Input data:
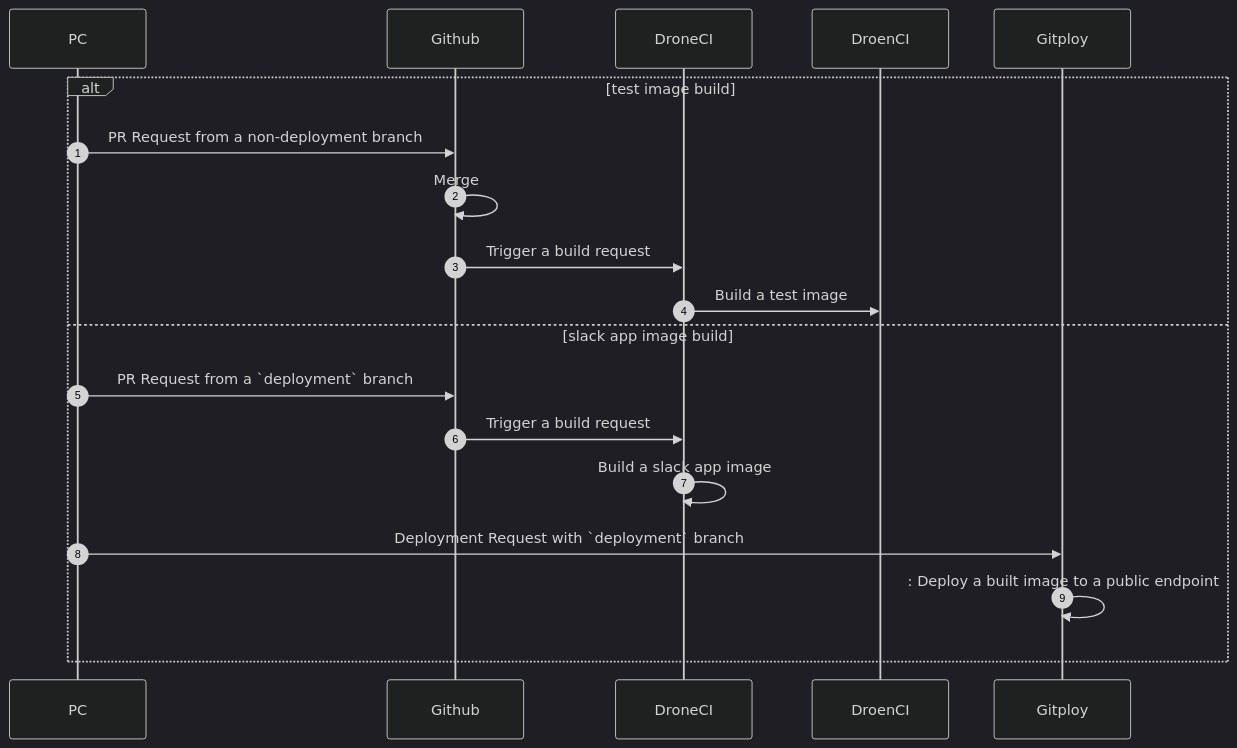
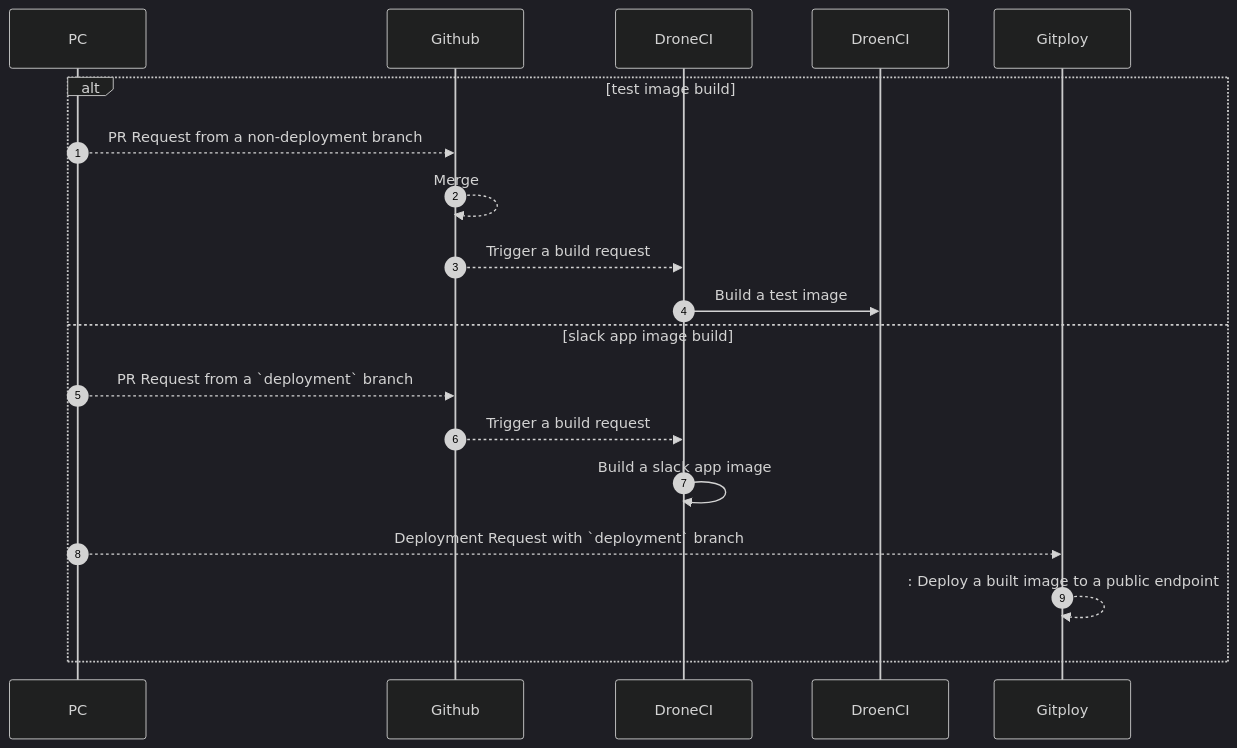
Before and after one commit to bgtestlab/slack-app-test: the second of 2 diagrams in README.md, drawn with Mermaid (dark theme).

````diff
--- a/README.md
+++ b/README.md
@@ -23,16 +23,16 @@
 ```mermaid
 sequenceDiagram
     autonumber
     alt test image build
-    PC->>Github: PR Request from a non-deployment branch
-    Github->>Github: Merge
-    Github->>DroneCI: Trigger a build request
+    PC-->>Github: PR Request from a non-deployment branch
+    Github-->>Github: Merge
+    Github-->>DroneCI: Trigger a build request
     DroneCI->>DroenCI: Build a test image
     else slack app image build
-    PC->>Github: PR Request from a `deployment` branch
-    Github->>DroneCI: Trigger a build request
+    PC-->>Github: PR Request from a `deployment` branch
+    Github-->>DroneCI: Trigger a build request
     DroneCI->>DroneCI: Build a slack app image
-    PC->>Gitploy: Deployment Request with `deployment` branch
-    Gitploy->>Gitploy:: Deploy a built image to a public endpoint
+    PC-->>Gitploy: Deployment Request with `deployment` branch
+    Gitploy-->>Gitploy:: Deploy a built image to a public endpoint
     end
 ```
````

Task directions: Please copy every line of the material that contains the word "image".

Solved exercise:
     alt test image build
     DroneCI->>DroenCI: Build a test image
     else slack app image build
     DroneCI->>DroneCI: Build a slack app image
-    Gitploy->>Gitploy:: Deploy a built image to a public endpoint
+    Gitploy-->>Gitploy:: Deploy a built image to a public endpoint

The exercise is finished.